WORK ITEM
When you find the word "interval" in a line of the entries, please copy the whole line.

(RECORDS SUPPLIED begins)

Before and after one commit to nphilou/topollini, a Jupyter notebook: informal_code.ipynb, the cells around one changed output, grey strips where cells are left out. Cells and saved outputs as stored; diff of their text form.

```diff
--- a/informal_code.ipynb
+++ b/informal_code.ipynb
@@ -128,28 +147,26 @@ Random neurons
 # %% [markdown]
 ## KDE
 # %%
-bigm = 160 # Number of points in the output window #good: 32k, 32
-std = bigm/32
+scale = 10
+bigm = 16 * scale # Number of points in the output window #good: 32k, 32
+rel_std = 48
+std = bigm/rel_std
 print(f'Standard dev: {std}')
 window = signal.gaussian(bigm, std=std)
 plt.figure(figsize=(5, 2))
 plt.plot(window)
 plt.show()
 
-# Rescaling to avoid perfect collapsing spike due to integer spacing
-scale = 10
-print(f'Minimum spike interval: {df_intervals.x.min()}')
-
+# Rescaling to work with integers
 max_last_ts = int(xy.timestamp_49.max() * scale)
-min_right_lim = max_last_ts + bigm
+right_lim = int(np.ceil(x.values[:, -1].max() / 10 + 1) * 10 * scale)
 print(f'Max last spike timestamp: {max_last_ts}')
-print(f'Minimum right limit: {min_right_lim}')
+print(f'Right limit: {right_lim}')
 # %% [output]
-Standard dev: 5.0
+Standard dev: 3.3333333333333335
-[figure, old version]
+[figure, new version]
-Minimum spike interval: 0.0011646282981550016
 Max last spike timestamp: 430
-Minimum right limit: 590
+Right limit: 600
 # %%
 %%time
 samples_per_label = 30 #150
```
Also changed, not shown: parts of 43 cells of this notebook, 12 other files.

(RECORDS SUPPLIED ends)
(RECORDS SUPPLIED begins)

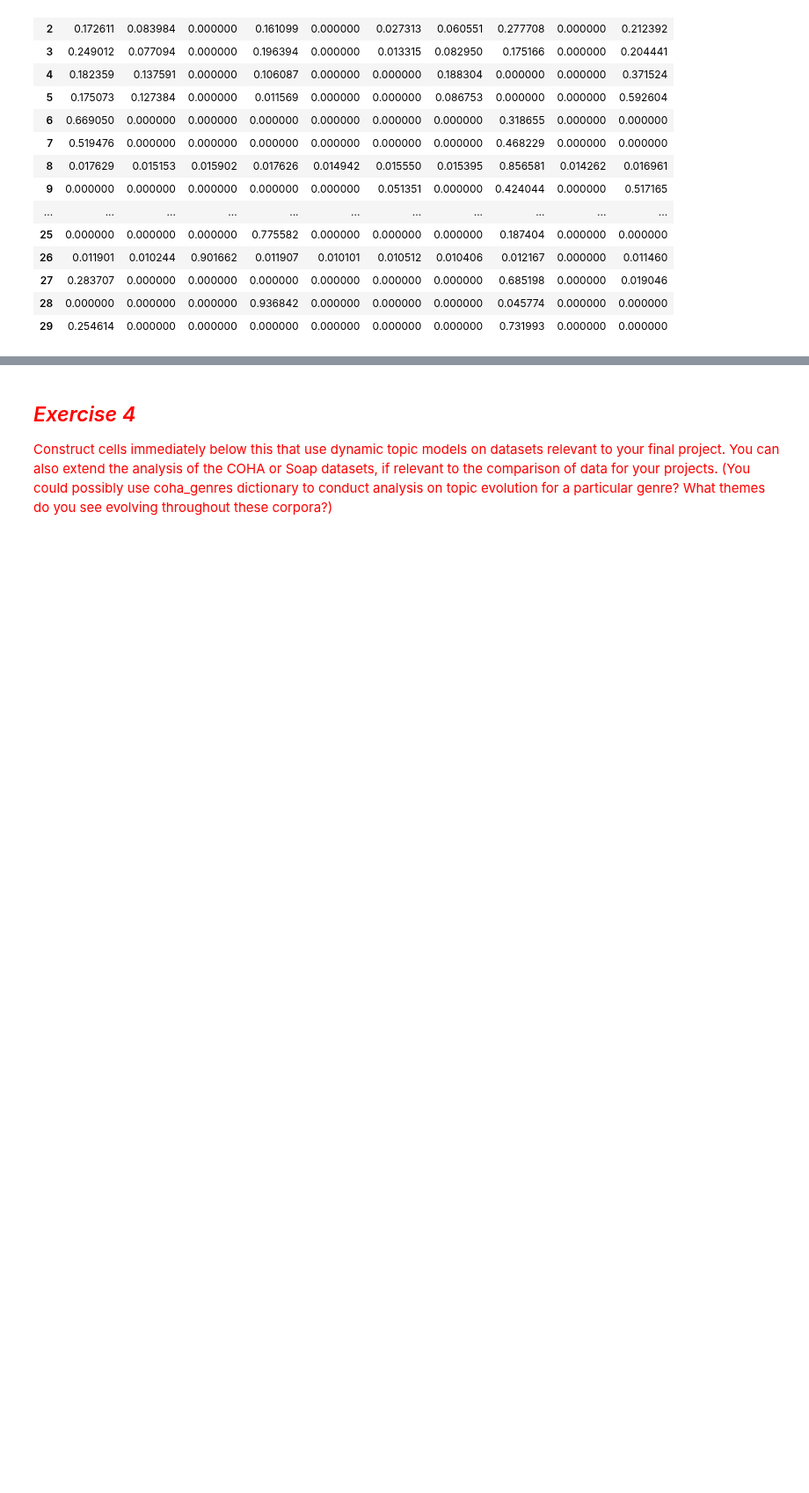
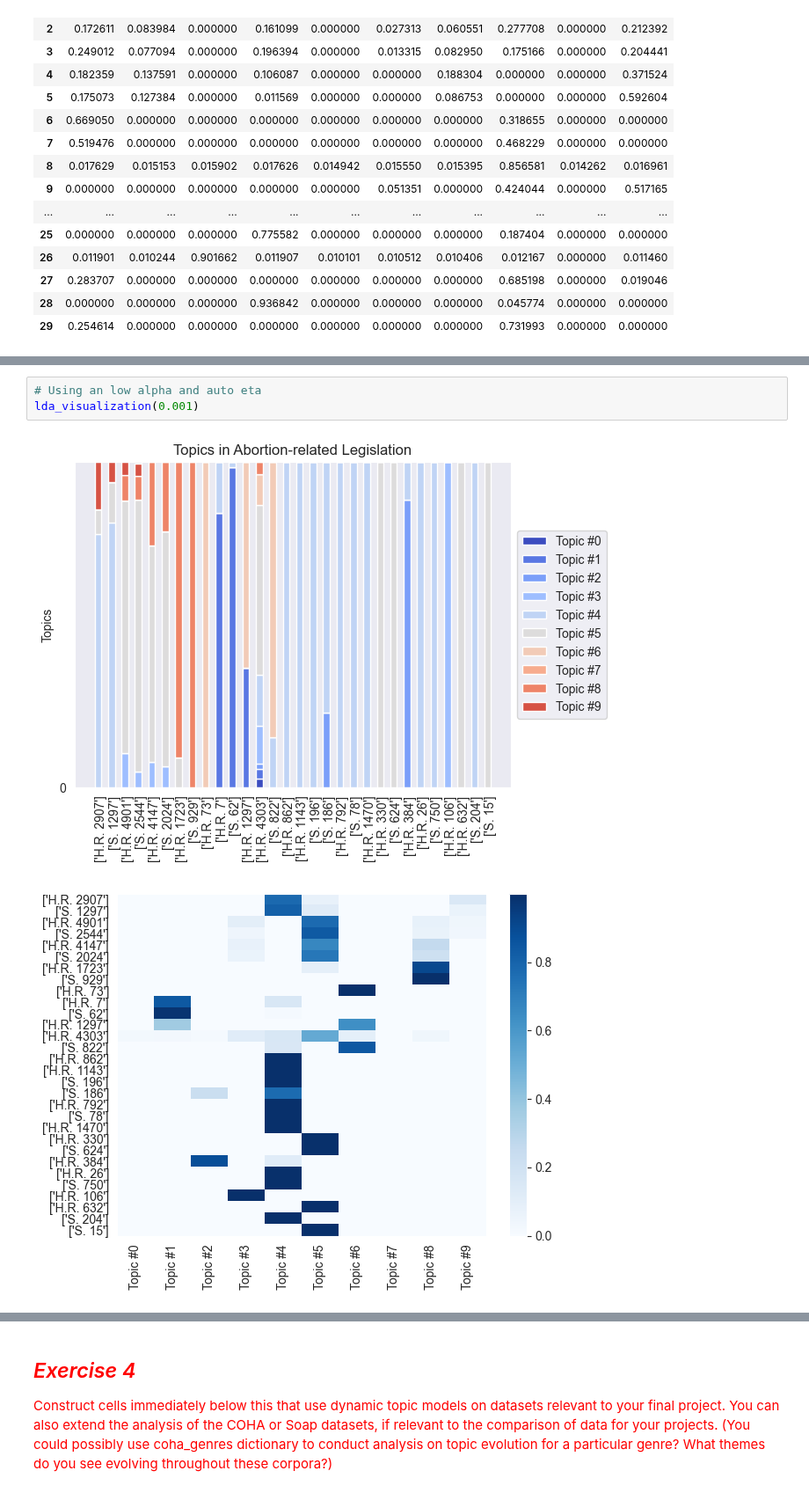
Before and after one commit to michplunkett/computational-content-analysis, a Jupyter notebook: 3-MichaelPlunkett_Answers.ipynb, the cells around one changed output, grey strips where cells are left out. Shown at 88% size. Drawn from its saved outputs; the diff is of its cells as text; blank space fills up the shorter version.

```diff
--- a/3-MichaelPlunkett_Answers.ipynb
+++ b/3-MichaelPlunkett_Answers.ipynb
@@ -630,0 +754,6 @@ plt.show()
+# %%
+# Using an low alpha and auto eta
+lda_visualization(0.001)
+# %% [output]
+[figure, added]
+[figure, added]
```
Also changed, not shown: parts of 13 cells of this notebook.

(RECORDS SUPPLIED ends)

RESPONSE
-print(f'Minimum spike interval: {df_intervals.x.min()}')
-Minimum spike interval: 0.0011646282981550016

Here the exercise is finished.